**AIM OF THE EXERCISE:**
Please retype the data below line for line and leave out every picture.

**DATA EXCERPTS:**

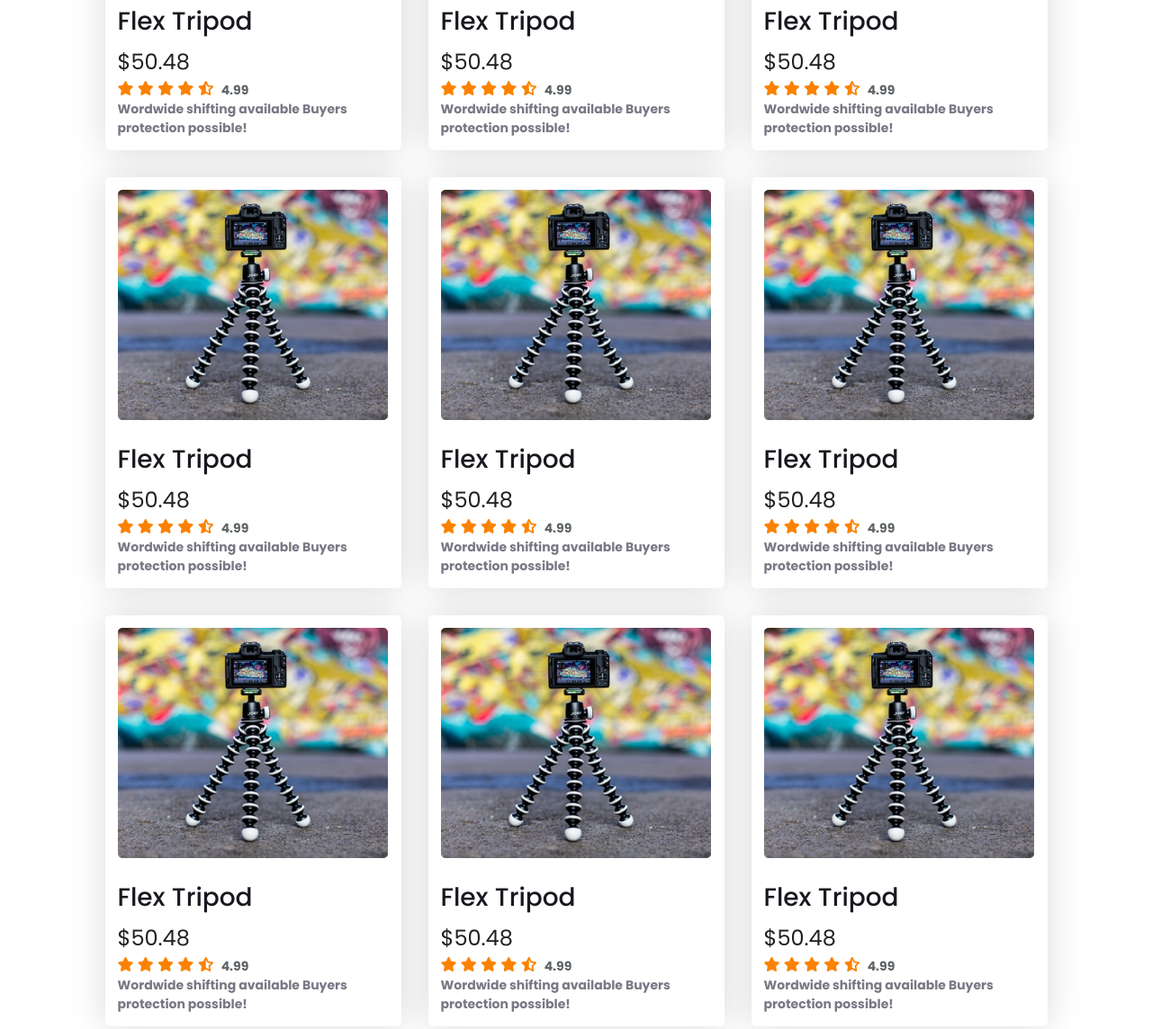
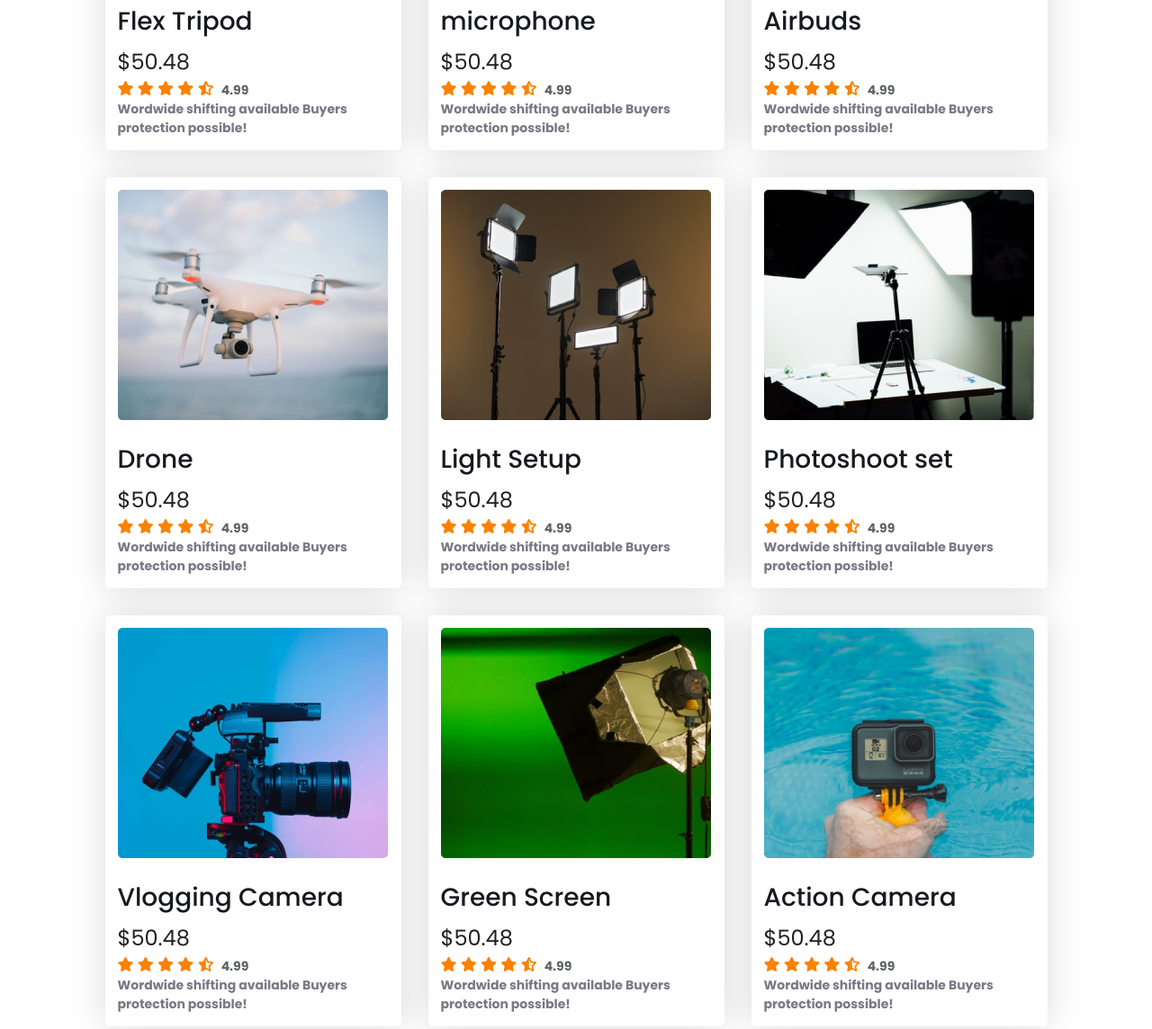
Before and after one commit to imamahasane/InfluencerGear, a plain HTML site: page index.html in a window 1280 px wide. Shown: the part 1232-2376 px from the top of the page at 90% size. Drawn offline with Linux system fonts and the light colour scheme.

Commit message:
fixed img

```diff
--- a/index.html
+++ b/index.html
@@ -95,15 +95,6 @@
 				<div class="brand-img">
 					<img src="./logos/Target.svg" alt="" />
 				</div>
-				<!-- <ul>
-					<li><img src="./logos/Alibaba.svg" alt="" /></li>
-					<li><img src="./logos/Amazon.svg" alt="" /></li>
-					<li><img src="./logos/Daraz.pk Logo.svg" alt="" /></li>
-					<li><img src="./logos/Ebay.svg" alt="" /></li>
-					<li><img src="./logos/Rakuten.svg" alt="" /></li>
-					<li><img src="./logos/Walmart.svg" alt="" /></li>
-					<li><img src="./logos/Target.svg" alt="" /></li>
-				</ul> -->
 			</section>
 
 			<!-- Popular Collection Section -->
@@ -139,11 +130,11 @@
 
 					<div class="product">
 						<div class="product__banner">
-							<img src="./images/tripod.png" alt="" />
+							<img src="./images/mic.png" alt="" />
 						</div>
 
 						<div class="product__detail">
-							<h3 class="product__detail-title">Flex Tripod</h3>
+							<h3 class="product__detail-title">microphone</h3>
 							<h4 class="product__detail-price">$50.48</h4>
 
 							<div class="product__detail-info">
@@ -164,11 +155,11 @@
 					</div>
 					<div class="product">
 						<div class="product__banner">
-							<img src="./images/tripod.png" alt="" />
+							<img src="./images/airpod.png" alt="" />
 						</div>
 
 						<div class="product__detail">
-							<h3 class="product__detail-title">Flex Tripod</h3>
+							<h3 class="product__detail-title">Airbuds</h3>
 							<h4 class="product__detail-price">$50.48</h4>
 
 							<div class="product__detail-info">
@@ -189,11 +180,11 @@
 					</div>
 					<div class="product">
 						<div class="product__banner">
-							<img src="./images/tripod.png" alt="" />
+							<img src="./images/drone.png" alt="" />
 						</div>
 
 						<div class="product__detail">
-							<h3 class="product__detail-title">Flex Tripod</h3>
+							<h3 class="product__detail-title">Drone</h3>
 							<h4 class="product__detail-price">$50.48</h4>
 
 							<div class="product__detail-info">
@@ -214,11 +205,11 @@
 					</div>
 					<div class="product">
 						<div class="product__banner">
-							<img src="./images/tripod.png" alt="" />
+							<img src="./images/lights.png" alt="" />
 						</div>
 
 						<div class="product__detail">
-							<h3 class="product__detail-title">Flex Tripod</h3>
+							<h3 class="product__detail-title">Light Setup</h3>
 							<h4 class="product__detail-price">$50.48</h4>
 
 							<div class="product__detail-info">
@@ -239,11 +230,11 @@
 					</div>
 					<div class="product">
 						<div class="product__banner">
-							<img src="./images/tripod.png" alt="" />
+							<img src="./images/setup.png" alt="" />
 						</div>
 
 						<div class="product__detail">
-							<h3 class="product__detail-title">Flex Tripod</h3>
+							<h3 class="product__detail-title">Photoshoot set</h3>
 							<h4 class="product__detail-price">$50.48</h4>
 
 							<div class="product__detail-info">
@@ -264,11 +255,11 @@
 					</div>
 					<div class="product">
 						<div class="product__banner">
-							<img src="./images/tripod.png" alt="" />
+							<img src="./images/camera.png" alt="" />
 						</div>
 
 						<div class="product__detail">
-							<h3 class="product__detail-title">Flex Tripod</h3>
+							<h3 class="product__detail-title">Vlogging Camera</h3>
 							<h4 class="product__detail-price">$50.48</h4>
 
 							<div class="product__detail-info">
@@ -289,11 +280,11 @@
 					</div>
 					<div class="product">
 						<div class="product__banner">
-							<img src="./images/tripod.png" alt="" />
+							<img src="./images/single-light.png" alt="" />
 						</div>
 
 						<div class="product__detail">
-							<h3 class="product__detail-title">Flex Tripod</h3>
+							<h3 class="product__detail-title">Green Screen</h3>
 							<h4 class="product__detail-price">$50.48</h4>
 
 							<div class="product__detail-info">
@@ -314,11 +305,11 @@
 					</div>
 					<div class="product">
 						<div class="product__banner">
-							<img src="./images/tripod.png" alt="" />
+							<img src="./images/action.png" alt="" />
 						</div>
 
 						<div class="product__detail">
-							<h3 class="product__detail-title">Flex Tripod</h3>
+							<h3 class="product__detail-title">Action Camera</h3>
 							<h4 class="product__detail-price">$50.48</h4>
 
 							<div class="product__detail-info">
```
Also changed, not shown: styles/index.css (+4 -14 lines).
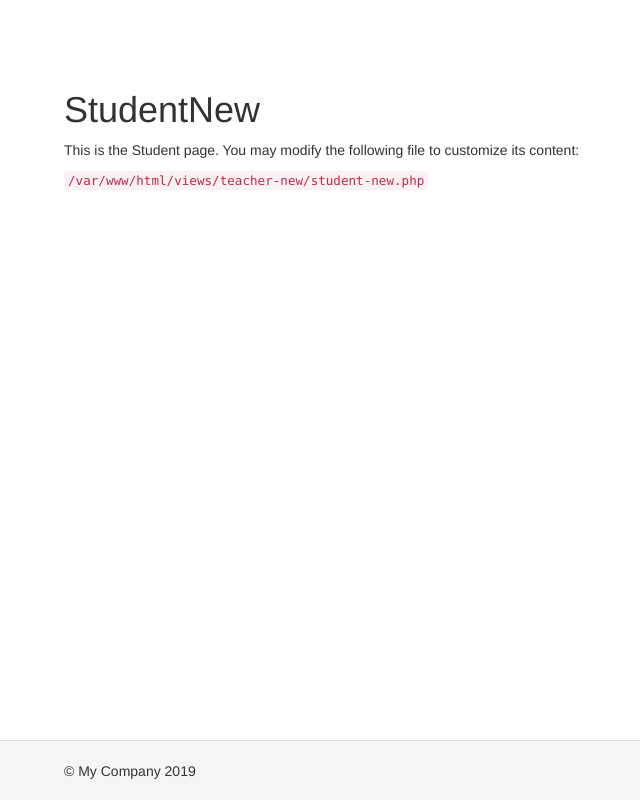
After one commit to voothi/gb-php-yii2, a Yii app: template views/teacher-new/student-new.php in a window 1280 px wide. The commit adds this page. Shown: the whole page, without its empty margins (6-646 px from the left). Run offline with PHP 8.4 and a stand-in for Yii, Linux system fonts and the light colour scheme; the template is opened without the code that fills it, so the values that code supplies are empty; some libraries are stand-ins or nearby versions.

Commit message:
studentNew test -new

```diff
--- a/controllers/TeacherController.php
+++ b/controllers/TeacherController.php
@@ -8,7 +8,7 @@ use yii\web\Controller;
 
 class TeacherController extends Controller
 {
-    public function actionStudent()
+    public function actionStudentNew()
     {
         $comment_view = "Test Yii2 Framework param controller view";
         return $this->render('student', ['test_controller_view' => $comment_view]);
--- a/views/layouts/main.php
+++ b/views/layouts/main.php
@@ -43,6 +43,7 @@ AppAsset::register($this);
             ['label' => 'Contact', 'url' => ['/site/contact']],
             ['label' => 'Hello', 'url' => ['/site/hello']],
             ['label' => 'Student', 'url' => ['/teacher/student']],
+            ['label' => 'StudentNew', 'url' => ['/teacher-new/student-new']],
             Yii::$app->user->isGuest ? (
                 ['label' => 'Login', 'url' => ['/site/login']]
             ) : (
--- /dev/null
+++ b/views/teacher-new/student-new.php
@@ -0,0 +1,17 @@
+<?php
+
+/* @var $this yii\web\View */
+
+use yii\helpers\Html;
+
+$this->title = 'StudentNew';
+$this->params['breadcrumbs'][] = $this->title;
+?>
+<div class="site-student">
+    <h1><?= Html::encode($this->title) ?></h1>
+
+    <p>
+        This is the Student page. You may modify the following file to customize its content: <br>
+    </p>
+    <code><?= __FILE__ ?></code>
+</div>
```
Also changed, not shown: controllers/TeacherNewController.php (added, +15 -0 lines), views/site/hello.php (added, +18 -0 lines).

**ANSWER TO THE PROBLEM:**
Before and after one commit to imamahasane/InfluencerGear, a plain HTML site: page index.html in a window 1280 px wide. Shown: the part 1232-2376 px from the top of the page at 90% size. Drawn offline with Linux system fonts and the light colour scheme.

Commit message:
fixed img

```diff
--- a/index.html
+++ b/index.html
@@ -95,15 +95,6 @@
 				<div class="brand-img">
 					<img src="./logos/Target.svg" alt="" />
 				</div>
-				<!-- <ul>
-					<li><img src="./logos/Alibaba.svg" alt="" /></li>
-					<li><img src="./logos/Amazon.svg" alt="" /></li>
-					<li><img src="./logos/Daraz.pk Logo.svg" alt="" /></li>
-					<li><img src="./logos/Ebay.svg" alt="" /></li>
-					<li><img src="./logos/Rakuten.svg" alt="" /></li>
-					<li><img src="./logos/Walmart.svg" alt="" /></li>
-					<li><img src="./logos/Target.svg" alt="" /></li>
-				</ul> -->
 			</section>
 
 			<!-- Popular Collection Section -->
@@ -139,11 +130,11 @@
 
 					<div class="product">
 						<div class="product__banner">
-							<img src="./images/tripod.png" alt="" />
+							<img src="./images/mic.png" alt="" />
 						</div>
 
 						<div class="product__detail">
-							<h3 class="product__detail-title">Flex Tripod</h3>
+							<h3 class="product__detail-title">microphone</h3>
 							<h4 class="product__detail-price">$50.48</h4>
 
 							<div class="product__detail-info">
@@ -164,11 +155,11 @@
 					</div>
 					<div class="product">
 						<div class="product__banner">
-							<img src="./images/tripod.png" alt="" />
+							<img src="./images/airpod.png" alt="" />
 						</div>
 
 						<div class="product__detail">
-							<h3 class="product__detail-title">Flex Tripod</h3>
+							<h3 class="product__detail-title">Airbuds</h3>
 							<h4 class="product__detail-price">$50.48</h4>
 
 							<div class="product__detail-info">
@@ -189,11 +180,11 @@
 					</div>
 					<div class="product">
 						<div class="product__banner">
-							<img src="./images/tripod.png" alt="" />
+							<img src="./images/drone.png" alt="" />
 						</div>
 
 						<div class="product__detail">
-							<h3 class="product__detail-title">Flex Tripod</h3>
+							<h3 class="product__detail-title">Drone</h3>
 							<h4 class="product__detail-price">$50.48</h4>
 
 							<div class="product__detail-info">
@@ -214,11 +205,11 @@
 					</div>
 					<div class="product">
 						<div class="product__banner">
-							<img src="./images/tripod.png" alt="" />
+							<img src="./images/lights.png" alt="" />
 						</div>
 
 						<div class="product__detail">
-							<h3 class="product__detail-title">Flex Tripod</h3>
+							<h3 class="product__detail-title">Light Setup</h3>
 							<h4 class="product__detail-price">$50.48</h4>
 
 							<div class="product__detail-info">
@@ -239,11 +230,11 @@
 					</div>
 					<div class="product">
 						<div class="product__banner">
-							<img src="./images/tripod.png" alt="" />
+							<img src="./images/setup.png" alt="" />
 						</div>
 
 						<div class="product__detail">
-							<h3 class="product__detail-title">Flex Tripod</h3>
+							<h3 class="product__detail-title">Photoshoot set</h3>
 							<h4 class="product__detail-price">$50.48</h4>
 
 							<div class="product__detail-info">
@@ -264,11 +255,11 @@
 					</div>
 					<div class="product">
 						<div class="product__banner">
-							<img src="./images/tripod.png" alt="" />
+							<img src="./images/camera.png" alt="" />
 						</div>
 
 						<div class="product__detail">
-							<h3 class="product__detail-title">Flex Tripod</h3>
+							<h3 class="product__detail-title">Vlogging Camera</h3>
 							<h4 class="product__detail-price">$50.48</h4>
 
 							<div class="product__detail-info">
@@ -289,11 +280,11 @@
 					</div>
 					<div class="product">
 						<div class="product__banner">
-							<img src="./images/tripod.png" alt="" />
+							<img src="./images/single-light.png" alt="" />
 						</div>
 
 						<div class="product__detail">
-							<h3 class="product__detail-title">Flex Tripod</h3>
+							<h3 class="product__detail-title">Green Screen</h3>
 							<h4 class="product__detail-price">$50.48</h4>
 
 							<div class="product__detail-info">
@@ -314,11 +305,11 @@
 					</div>
 					<div class="product">
 						<div class="product__banner">
-							<img src="./images/tripod.png" alt="" />
+							<img src="./images/action.png" alt="" />
 						</div>
 
 						<div class="product__detail">
-							<h3 class="product__detail-title">Flex Tripod</h3>
+							<h3 class="product__detail-title">Action Camera</h3>
 							<h4 class="product__detail-price">$50.48</h4>
 
 							<div class="product__detail-info">
```
Also changed, not shown: styles/index.css (+4 -14 lines).
After one commit to voothi/gb-php-yii2, a Yii app: template views/teacher-new/student-new.php in a window 1280 px wide. The commit adds this page. Shown: the whole page, without its empty margins (6-646 px from the left). Run offline with PHP 8.4 and a stand-in for Yii, Linux system fonts and the light colour scheme; the template is opened without the code that fills it, so the values that code supplies are empty; some libraries are stand-ins or nearby versions.

Commit message:
studentNew test -new

```diff
--- a/controllers/TeacherController.php
+++ b/controllers/TeacherController.php
@@ -8,7 +8,7 @@ use yii\web\Controller;
 
 class TeacherController extends Controller
 {
-    public function actionStudent()
+    public function actionStudentNew()
     {
         $comment_view = "Test Yii2 Framework param controller view";
         return $this->render('student', ['test_controller_view' => $comment_view]);
--- a/views/layouts/main.php
+++ b/views/layouts/main.php
@@ -43,6 +43,7 @@ AppAsset::register($this);
             ['label' => 'Contact', 'url' => ['/site/contact']],
             ['label' => 'Hello', 'url' => ['/site/hello']],
             ['label' => 'Student', 'url' => ['/teacher/student']],
+            ['label' => 'StudentNew', 'url' => ['/teacher-new/student-new']],
             Yii::$app->user->isGuest ? (
                 ['label' => 'Login', 'url' => ['/site/login']]
             ) : (
--- /dev/null
+++ b/views/teacher-new/student-new.php
@@ -0,0 +1,17 @@
+<?php
+
+/* @var $this yii\web\View */
+
+use yii\helpers\Html;
+
+$this->title = 'StudentNew';
+$this->params['breadcrumbs'][] = $this->title;
+?>
+<div class="site-student">
+    <h1><?= Html::encode($this->title) ?></h1>
+
+    <p>
+        This is the Student page. You may modify the following file to customize its content: <br>
+    </p>
+    <code><?= __FILE__ ?></code>
+</div>
```
Also changed, not shown: controllers/TeacherNewController.php (added, +15 -0 lines), views/site/hello.php (added, +18 -0 lines).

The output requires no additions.